Having said that I've decided that sudden and random character death, even if it's the result of a player missing a clue hinting at danger, isn't all that much fun. Surprise attacks or situations coupled with some sort of dice roll(s) to see if a character is out of the game don't seem like a very good idea. I still like surprises, and I still like that sense of danger - but I think the players either need to be able to take at least one surprise hit, or they need to be able to make meaningful choices about whether to make a risky choice or not.
In classic fantasy RPGs like D&D your starting character has somewhere between 1 and 7 hit points. Sometimes a bit more or less if you have variable hit dice based on class. Weapons and traps do 1-6 damage, or up to 1-10 damage if you use the variable weapon damage rules to go along with the variable hit dice. Either way you're looking at a game where 1st level characters can be killed with a single hit.
What I'd like to avoid is the "more math" solution where all the numbers just get bigger: more hit points, more damage to make things feel exciting again, longer combats, etc.
To create a slightly less lethal game I'm going to use the following changes to hit points in the Weird West campaign:
Starting Hit Points
1st level characters begin the game with 4 hit points for being an exceptional regular human being - an adventurer. This may be modified by one point higher or lower if the character has an exceptional Constitution ability. In addition to this the character gains the maximum for their class hit dice.

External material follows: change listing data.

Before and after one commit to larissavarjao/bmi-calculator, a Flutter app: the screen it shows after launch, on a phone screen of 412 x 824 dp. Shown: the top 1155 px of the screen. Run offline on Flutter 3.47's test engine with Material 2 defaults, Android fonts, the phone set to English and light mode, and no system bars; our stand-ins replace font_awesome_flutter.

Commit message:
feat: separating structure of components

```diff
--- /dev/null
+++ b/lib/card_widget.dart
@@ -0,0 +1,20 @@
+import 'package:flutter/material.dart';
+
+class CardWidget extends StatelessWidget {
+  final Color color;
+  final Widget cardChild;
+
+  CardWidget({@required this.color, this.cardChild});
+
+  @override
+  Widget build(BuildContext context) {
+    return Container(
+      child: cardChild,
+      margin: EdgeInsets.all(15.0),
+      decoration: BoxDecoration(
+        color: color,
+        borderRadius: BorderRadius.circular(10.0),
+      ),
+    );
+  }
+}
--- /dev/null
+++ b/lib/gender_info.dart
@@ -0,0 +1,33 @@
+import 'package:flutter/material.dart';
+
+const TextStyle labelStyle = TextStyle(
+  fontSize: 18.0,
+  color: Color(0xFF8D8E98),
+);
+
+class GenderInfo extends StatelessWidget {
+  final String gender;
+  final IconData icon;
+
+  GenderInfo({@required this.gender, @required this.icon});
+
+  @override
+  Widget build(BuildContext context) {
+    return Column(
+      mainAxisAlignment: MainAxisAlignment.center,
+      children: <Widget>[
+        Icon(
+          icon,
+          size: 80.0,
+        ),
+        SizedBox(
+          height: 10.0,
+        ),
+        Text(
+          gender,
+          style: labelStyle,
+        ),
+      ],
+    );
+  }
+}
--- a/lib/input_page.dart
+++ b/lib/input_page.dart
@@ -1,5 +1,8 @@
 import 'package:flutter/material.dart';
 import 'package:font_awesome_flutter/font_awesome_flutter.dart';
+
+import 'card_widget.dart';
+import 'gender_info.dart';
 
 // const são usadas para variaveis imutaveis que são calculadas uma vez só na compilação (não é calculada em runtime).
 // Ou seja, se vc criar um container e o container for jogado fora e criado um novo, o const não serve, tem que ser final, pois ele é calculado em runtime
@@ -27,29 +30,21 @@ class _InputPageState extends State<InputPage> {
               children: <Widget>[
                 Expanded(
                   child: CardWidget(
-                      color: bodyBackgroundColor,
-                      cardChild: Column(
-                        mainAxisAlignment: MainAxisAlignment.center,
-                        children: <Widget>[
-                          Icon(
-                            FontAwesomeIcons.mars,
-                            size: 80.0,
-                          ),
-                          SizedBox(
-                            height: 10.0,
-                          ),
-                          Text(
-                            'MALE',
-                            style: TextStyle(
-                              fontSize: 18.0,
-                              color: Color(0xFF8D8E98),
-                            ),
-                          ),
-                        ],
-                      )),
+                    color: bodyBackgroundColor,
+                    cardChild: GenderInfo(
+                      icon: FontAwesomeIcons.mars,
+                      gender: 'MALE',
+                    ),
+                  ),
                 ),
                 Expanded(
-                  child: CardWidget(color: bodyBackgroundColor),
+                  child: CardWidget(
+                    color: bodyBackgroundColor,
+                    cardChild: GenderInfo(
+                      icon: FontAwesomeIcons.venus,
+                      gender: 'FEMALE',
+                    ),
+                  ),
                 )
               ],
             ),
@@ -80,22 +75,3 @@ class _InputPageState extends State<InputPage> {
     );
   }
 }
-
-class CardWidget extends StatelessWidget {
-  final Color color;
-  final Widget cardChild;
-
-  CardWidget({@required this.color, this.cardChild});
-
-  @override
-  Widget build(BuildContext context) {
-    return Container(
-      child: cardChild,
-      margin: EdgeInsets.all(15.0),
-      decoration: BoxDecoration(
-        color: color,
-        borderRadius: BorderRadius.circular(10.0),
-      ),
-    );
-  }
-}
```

For example, a Fighting Man with exceptional Constitution begins the game with 13 hit points (4 + 1 + 8 = 13). A Magician with negatively exceptional Constitution would begin the game with 7 hit points (4 -1 + 4 = 7).
All starting characters will then have between 7 and 13 hit points.
Since weapon damage is limited by a character's class, players may encounter enemies that while attacking with a weapon capable of d8 or d10 damage are only rolling d6 for their attacks against the players. This will be particularly true for lower level encounters when d4 or d6 would more routinely be the maximum an enemy could roll for damage.
Surprise type situations where a character might spring a trap, or fall into a pit will generally do d6 damage as well. "Save or Die" type situations involving either a saving throw or higher amounts of damage will always involve some sort of player decision about acceptable risk rather than be encountered randomly or arbitrarily.
Additionally, the rules for Non-Lethal Combat and Combat Maneuvers means that character defeat does not always mean character death. Players may be more inclined to accept that their PC has been knocked out rather than taking a d4 damage roll against their remaining 2 hit points. These could also be used for traps so that falling in a pit could mean either a sprained ankle (half-movement) OR taking d6 damage. Some other traps or environmental hazards (like the desert heat) might only do non-lethal damage as well.
I'm optimistic that this is the right balance between improving character longevity at 1st level with keeping the game exciting and not falling into the trap of hit point / damage inflation. I guess we'll find out very soon! :)